The task →
All of the entries, apart from their pictures, are to be copied verbatim.

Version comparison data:
*** Block opens ***

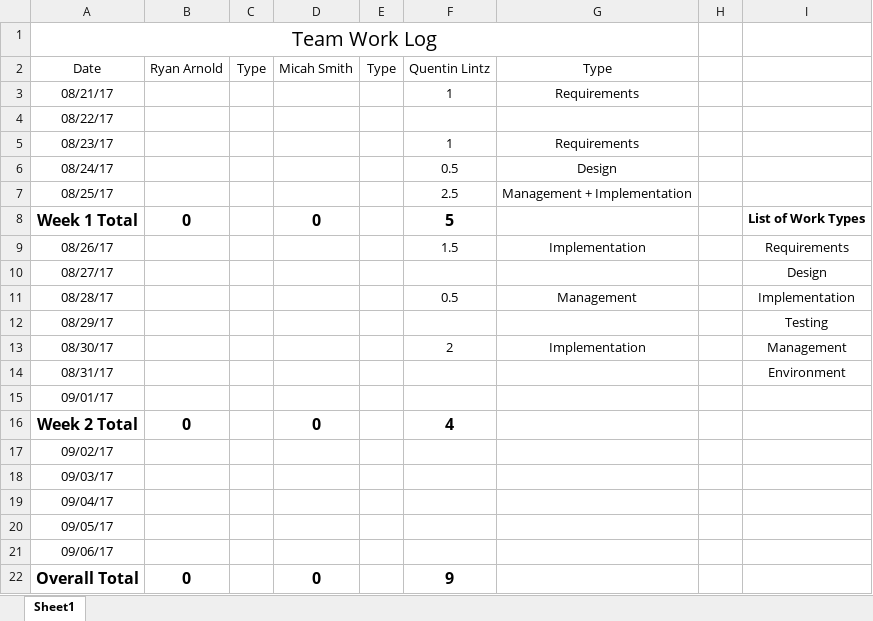
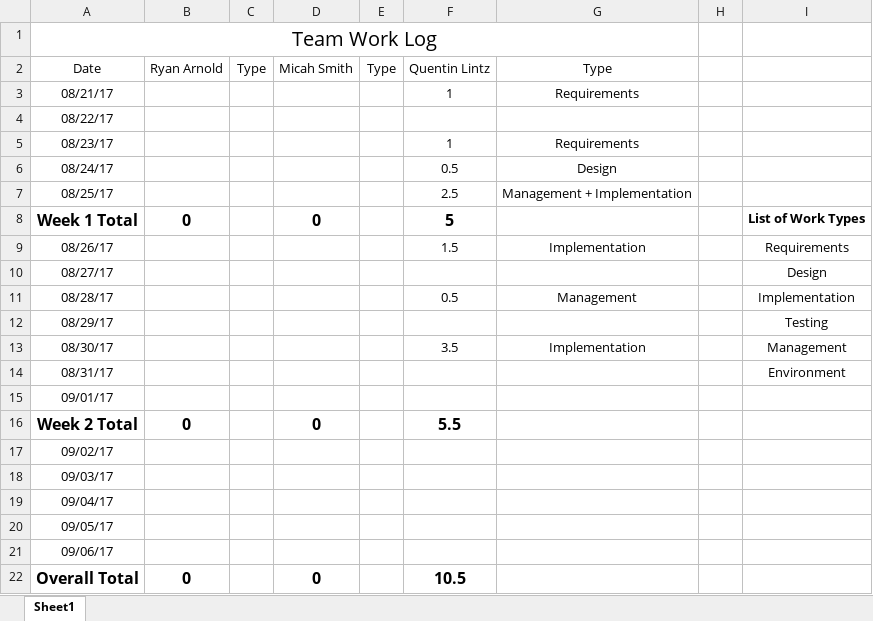
Before and after one commit to Olovan/TournamentMeetingGenerator, an Excel workbook: Team Work Log.xlsx, sheet Sheet1, drawn as a sheet; values as stored, in another font and other column widths than the file's, no borders; the diff names each change by its address in the sheet, - before the commit and + after, or states it on an @@ line.

```diff
--- a/Team Work Log.xlsx (sheet Sheet1)
+++ b/Team Work Log.xlsx (sheet Sheet1)
-F13: 2
+F13: 3.5
-F16: 4
+F16: 5.5
-F22: 9
+F22: 10.5
```
Also changed, not shown: 4 other files.
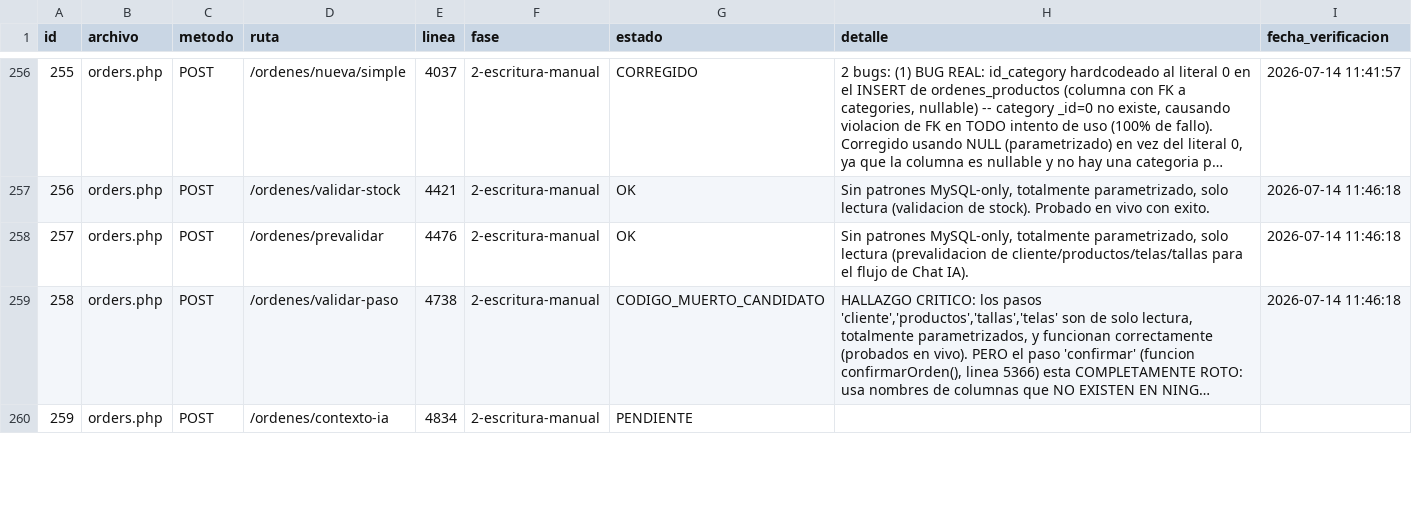
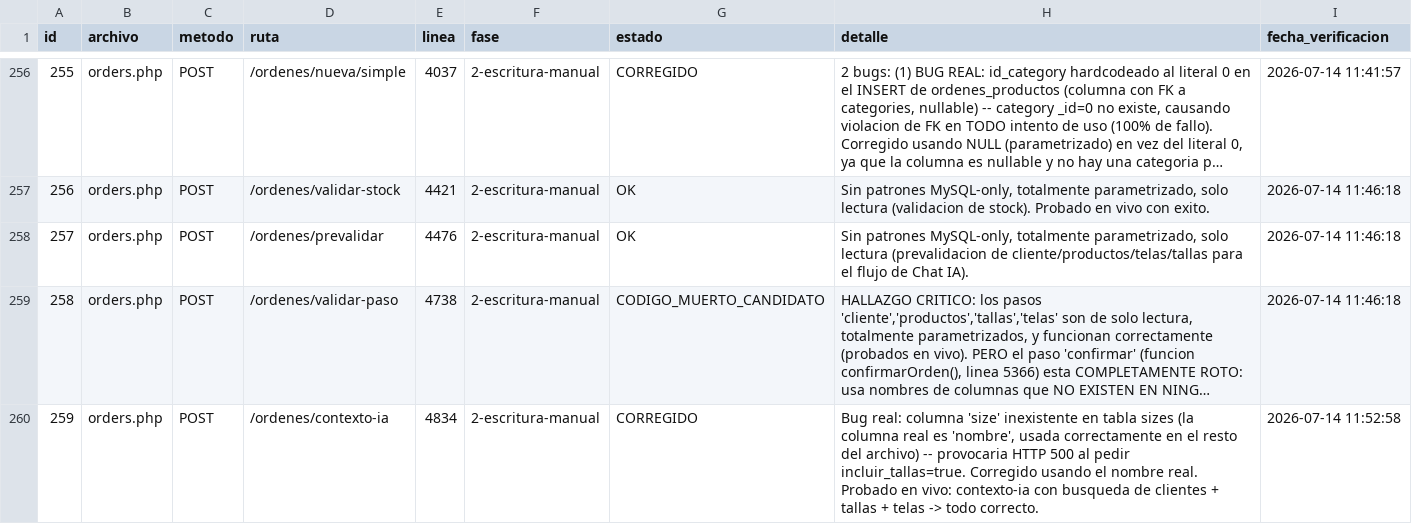
Before and after one commit to softzcar/ninesys-apidev, a CSV file: logs_gemini/verificacion_postgres/checklist_endpoints.csv, drawn as a sheet; only a part is shown, gaps mark what is left out; long unchanged cells end in …; the diff covers the shown part only; the diff names each change by its address in the sheet, - before the commit and + after, or states it on an @@ line.

Commit message:
Fase 2: marcar orders.php ids 259,260 CORREGIDO - orders.php 100% completo

```diff
--- a/logs_gemini/verificacion_postgres/checklist_endpoints.csv
+++ b/logs_gemini/verificacion_postgres/checklist_endpoints.csv
-G260 (estado): PENDIENTE
+G260 (estado): CORREGIDO
-H260 (detalle): (empty)
+H260 (detalle): Bug real: columna 'size' inexistente en tabla sizes (la columna real es 'nombre', usada correctamente en el resto del archivo) -- provocaria HTTP 500 al pedir incluir_tallas=true. Corregido usando el nombre real. Probado en vivo: contexto-ia con busqueda de clientes + tallas + telas -> todo correcto.
-I260 (fecha_verificacion): (empty)
+I260 (fecha_verificacion): 2026-07-14 11:52:58
```
Also changed, not shown: 3 edited cells elsewhere in this file.
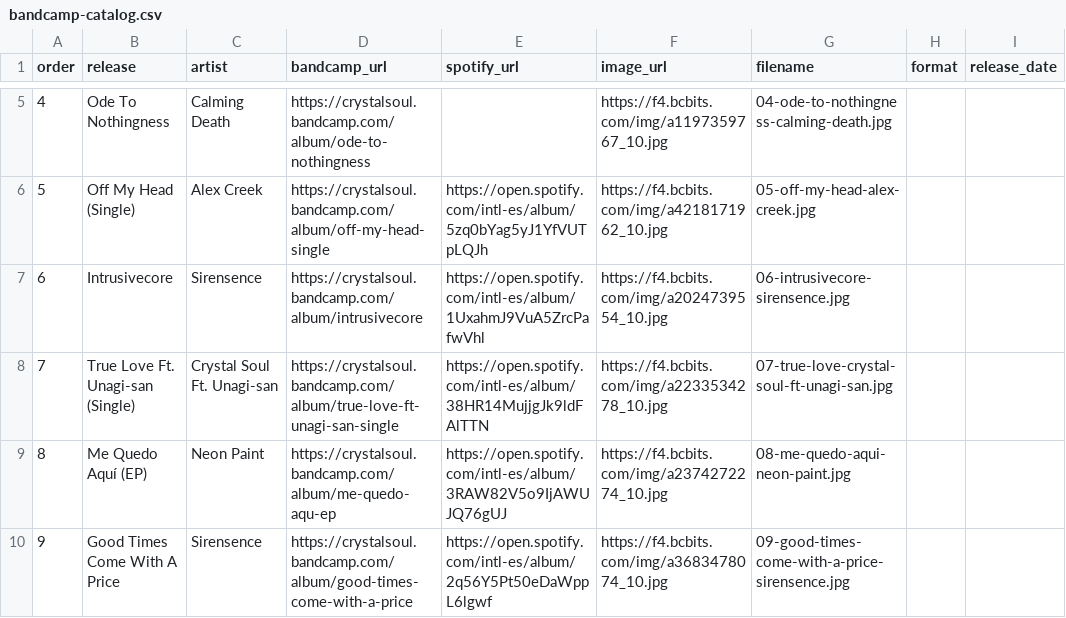
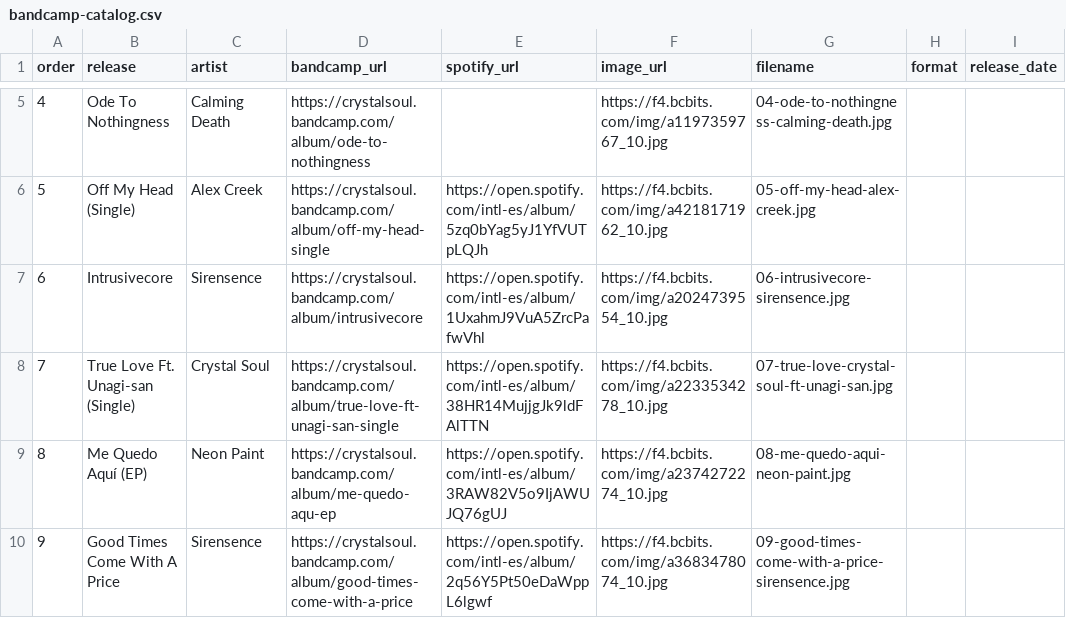
Before and after one commit to Sirensence/crystalsoulrecords-site, a CSV file: data/bandcamp-catalog.csv, drawn as a sheet; only a part is shown, gaps mark what is left out.

Commit message:
Group Unagi-san collaboration under Crystal Soul

```diff
--- a/data/bandcamp-catalog.csv
+++ b/data/bandcamp-catalog.csv
@@ -7,3 +7,3 @@ order,release,artist,bandcamp_url,spotify_url,image_url,filename,format,release_
 6,"Intrusivecore","Sirensence","https://crystalsoul.bandcamp.com/album/intrusivecore","https://open.spotify.com/intl-es/album/1UxahmJ9VuA5ZrcPafwVhl","https://f4.bcbits.com/img/a2024739554_10.jpg","06-intrusivecore-sirensence.jpg"
-7,"True Love Ft. Unagi-san (Single)","Crystal Soul Ft. Unagi-san","https://crystalsoul.bandcamp.com/album/true-love-ft-unagi-san-single","https://open.spotify.com/intl-es/album/38HR14MujjgJk9ldFAlTTN","https://f4.bcbits.com/img/a2233534278_10.jpg","07-true-love-crystal-soul-ft-unagi-san.jpg"
+7,"True Love Ft. Unagi-san (Single)","Crystal Soul","https://crystalsoul.bandcamp.com/album/true-love-ft-unagi-san-single","https://open.spotify.com/intl-es/album/38HR14MujjgJk9ldFAlTTN","https://f4.bcbits.com/img/a2233534278_10.jpg","07-true-love-crystal-soul-ft-unagi-san.jpg"
 8,"Me Quedo Aquí (EP)","Neon Paint","https://crystalsoul.bandcamp.com/album/me-quedo-aqu-ep","https://open.spotify.com/intl-es/album/3RAW82V5o9IjAWUJQ76gUJ","https://f4.bcbits.com/img/a2374272274_10.jpg","08-me-quedo-aqui-neon-paint.jpg"
```
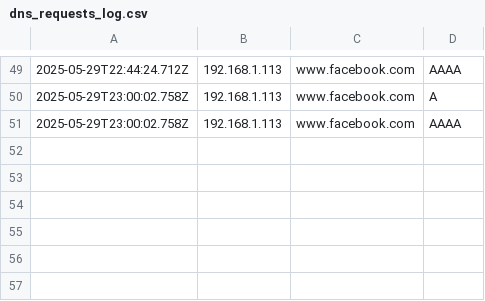
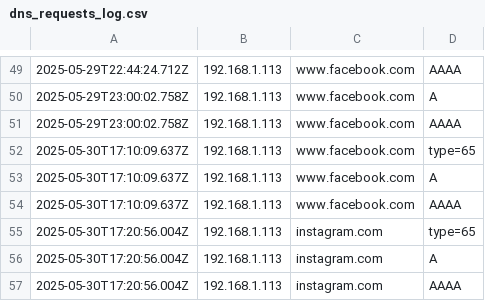
Before and after one commit to ebrarkadir/openwrt-firewall-api, a CSV file: logs/dns_requests_log.csv, drawn as a sheet; only a part is shown, gaps mark what is left out; the diff names each change by its address in the sheet, - before the commit and + after, or states it on an @@ line.

```diff
--- a/logs/dns_requests_log.csv
+++ b/logs/dns_requests_log.csv
+row 52: 2025-05-30T17:10:09.637Z | 192.168.1.113 | www.facebook.com | type=65
+row 53: 2025-05-30T17:10:09.637Z | 192.168.1.113 | www.facebook.com | A
+row 54: 2025-05-30T17:10:09.637Z | 192.168.1.113 | www.facebook.com | AAAA
+row 55: 2025-05-30T17:20:56.004Z | 192.168.1.113 | instagram.com | type=65
+row 56: 2025-05-30T17:20:56.004Z | 192.168.1.113 | instagram.com | A
+row 57: 2025-05-30T17:20:56.004Z | 192.168.1.113 | instagram.com | AAAA
```
Also changed, not shown: logs/dns_rules_log.csv, logs/firewall_log.csv, 5 other files.
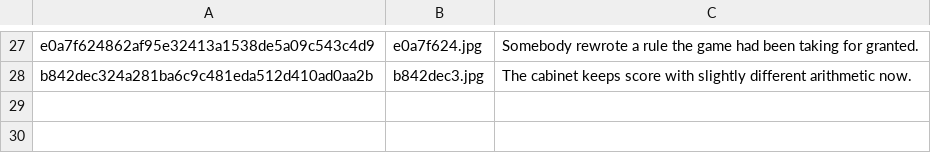
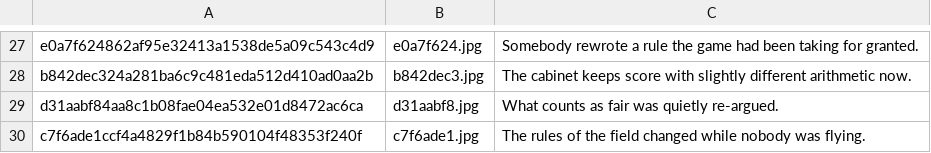
Before and after one commit to durchnull/hypercolor-asteroids, a TSV file: docs/art/index.tsv, drawn as a sheet; only a part is shown, gaps mark what is left out; the diff names each change by its address in the sheet, - before the commit and + after, or states it on an @@ line.

```diff
--- a/docs/art/index.tsv
+++ b/docs/art/index.tsv
+row 29: d31aabf84aa8c1b08fae04ea532e01d8472ac6ca | d31aabf8.jpg | What counts as fair was quietly re-argued.
+row 30: c7f6ade1ccf4a4829f1b84b590104f48353f240f | c7f6ade1.jpg | The rules of the field changed while nobody was flying.
```
Also changed, not shown: docs/taglines.tsv, 24 other files.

*** Block closes ***

The completed task →
Before and after one commit to Olovan/TournamentMeetingGenerator, an Excel workbook: Team Work Log.xlsx, sheet Sheet1, drawn as a sheet; values as stored, in another font and other column widths than the file's, no borders; the diff names each change by its address in the sheet, - before the commit and + after, or states it on an @@ line.

```diff
--- a/Team Work Log.xlsx (sheet Sheet1)
+++ b/Team Work Log.xlsx (sheet Sheet1)
-F13: 2
+F13: 3.5
-F16: 4
+F16: 5.5
-F22: 9
+F22: 10.5
```
Also changed, not shown: 4 other files.
Before and after one commit to softzcar/ninesys-apidev, a CSV file: logs_gemini/verificacion_postgres/checklist_endpoints.csv, drawn as a sheet; only a part is shown, gaps mark what is left out; long unchanged cells end in …; the diff covers the shown part only; the diff names each change by its address in the sheet, - before the commit and + after, or states it on an @@ line.

Commit message:
Fase 2: marcar orders.php ids 259,260 CORREGIDO - orders.php 100% completo

```diff
--- a/logs_gemini/verificacion_postgres/checklist_endpoints.csv
+++ b/logs_gemini/verificacion_postgres/checklist_endpoints.csv
-G260 (estado): PENDIENTE
+G260 (estado): CORREGIDO
-H260 (detalle): (empty)
+H260 (detalle): Bug real: columna 'size' inexistente en tabla sizes (la columna real es 'nombre', usada correctamente en el resto del archivo) -- provocaria HTTP 500 al pedir incluir_tallas=true. Corregido usando el nombre real. Probado en vivo: contexto-ia con busqueda de clientes + tallas + telas -> todo correcto.
-I260 (fecha_verificacion): (empty)
+I260 (fecha_verificacion): 2026-07-14 11:52:58
```
Also changed, not shown: 3 edited cells elsewhere in this file.
Before and after one commit to Sirensence/crystalsoulrecords-site, a CSV file: data/bandcamp-catalog.csv, drawn as a sheet; only a part is shown, gaps mark what is left out.

Commit message:
Group Unagi-san collaboration under Crystal Soul

```diff
--- a/data/bandcamp-catalog.csv
+++ b/data/bandcamp-catalog.csv
@@ -7,3 +7,3 @@ order,release,artist,bandcamp_url,spotify_url,image_url,filename,format,release_
 6,"Intrusivecore","Sirensence","https://crystalsoul.bandcamp.com/album/intrusivecore","https://open.spotify.com/intl-es/album/1UxahmJ9VuA5ZrcPafwVhl","https://f4.bcbits.com/img/a2024739554_10.jpg","06-intrusivecore-sirensence.jpg"
-7,"True Love Ft. Unagi-san (Single)","Crystal Soul Ft. Unagi-san","https://crystalsoul.bandcamp.com/album/true-love-ft-unagi-san-single","https://open.spotify.com/intl-es/album/38HR14MujjgJk9ldFAlTTN","https://f4.bcbits.com/img/a2233534278_10.jpg","07-true-love-crystal-soul-ft-unagi-san.jpg"
+7,"True Love Ft. Unagi-san (Single)","Crystal Soul","https://crystalsoul.bandcamp.com/album/true-love-ft-unagi-san-single","https://open.spotify.com/intl-es/album/38HR14MujjgJk9ldFAlTTN","https://f4.bcbits.com/img/a2233534278_10.jpg","07-true-love-crystal-soul-ft-unagi-san.jpg"
 8,"Me Quedo Aquí (EP)","Neon Paint","https://crystalsoul.bandcamp.com/album/me-quedo-aqu-ep","https://open.spotify.com/intl-es/album/3RAW82V5o9IjAWUJQ76gUJ","https://f4.bcbits.com/img/a2374272274_10.jpg","08-me-quedo-aqui-neon-paint.jpg"
```
Before and after one commit to ebrarkadir/openwrt-firewall-api, a CSV file: logs/dns_requests_log.csv, drawn as a sheet; only a part is shown, gaps mark what is left out; the diff names each change by its address in the sheet, - before the commit and + after, or states it on an @@ line.

```diff
--- a/logs/dns_requests_log.csv
+++ b/logs/dns_requests_log.csv
+row 52: 2025-05-30T17:10:09.637Z | 192.168.1.113 | www.facebook.com | type=65
+row 53: 2025-05-30T17:10:09.637Z | 192.168.1.113 | www.facebook.com | A
+row 54: 2025-05-30T17:10:09.637Z | 192.168.1.113 | www.facebook.com | AAAA
+row 55: 2025-05-30T17:20:56.004Z | 192.168.1.113 | instagram.com | type=65
+row 56: 2025-05-30T17:20:56.004Z | 192.168.1.113 | instagram.com | A
+row 57: 2025-05-30T17:20:56.004Z | 192.168.1.113 | instagram.com | AAAA
```
Also changed, not shown: logs/dns_rules_log.csv, logs/firewall_log.csv, 5 other files.
Before and after one commit to durchnull/hypercolor-asteroids, a TSV file: docs/art/index.tsv, drawn as a sheet; only a part is shown, gaps mark what is left out; the diff names each change by its address in the sheet, - before the commit and + after, or states it on an @@ line.

```diff
--- a/docs/art/index.tsv
+++ b/docs/art/index.tsv
+row 29: d31aabf84aa8c1b08fae04ea532e01d8472ac6ca | d31aabf8.jpg | What counts as fair was quietly re-argued.
+row 30: c7f6ade1ccf4a4829f1b84b590104f48353f240f | c7f6ade1.jpg | The rules of the field changed while nobody was flying.
```
Also changed, not shown: docs/taglines.tsv, 24 other files.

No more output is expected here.